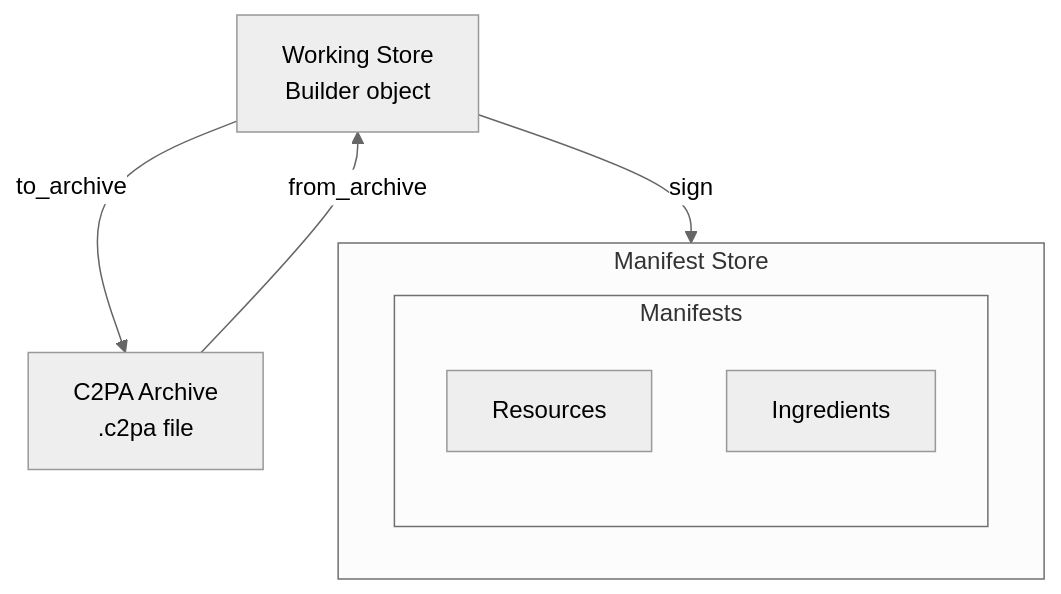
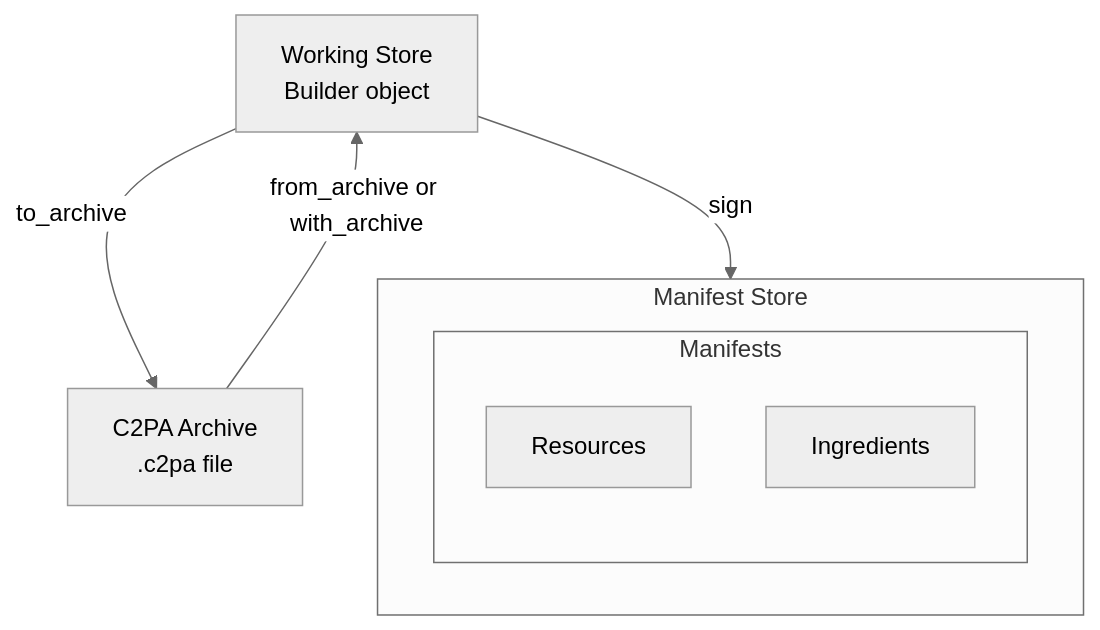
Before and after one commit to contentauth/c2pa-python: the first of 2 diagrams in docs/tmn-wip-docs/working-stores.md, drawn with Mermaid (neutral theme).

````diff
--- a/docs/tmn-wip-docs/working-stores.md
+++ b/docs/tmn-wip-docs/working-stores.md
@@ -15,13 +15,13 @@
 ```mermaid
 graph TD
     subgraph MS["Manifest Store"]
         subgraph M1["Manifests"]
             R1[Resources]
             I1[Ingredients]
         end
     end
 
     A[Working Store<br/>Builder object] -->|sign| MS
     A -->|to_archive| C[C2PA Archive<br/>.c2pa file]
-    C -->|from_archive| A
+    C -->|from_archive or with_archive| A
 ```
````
========
§ **AIM OF THE TASK**
Give the listing again word for word, but drop every picture.

§ **RESPONSE AREA**
Before and after one commit to contentauth/c2pa-python: the first of 2 diagrams in docs/tmn-wip-docs/working-stores.md, drawn with Mermaid (neutral theme).

````diff
--- a/docs/tmn-wip-docs/working-stores.md
+++ b/docs/tmn-wip-docs/working-stores.md
@@ -15,13 +15,13 @@
 ```mermaid
 graph TD
     subgraph MS["Manifest Store"]
         subgraph M1["Manifests"]
             R1[Resources]
             I1[Ingredients]
         end
     end
 
     A[Working Store<br/>Builder object] -->|sign| MS
     A -->|to_archive| C[C2PA Archive<br/>.c2pa file]
-    C -->|from_archive| A
+    C -->|from_archive or with_archive| A
 ```
````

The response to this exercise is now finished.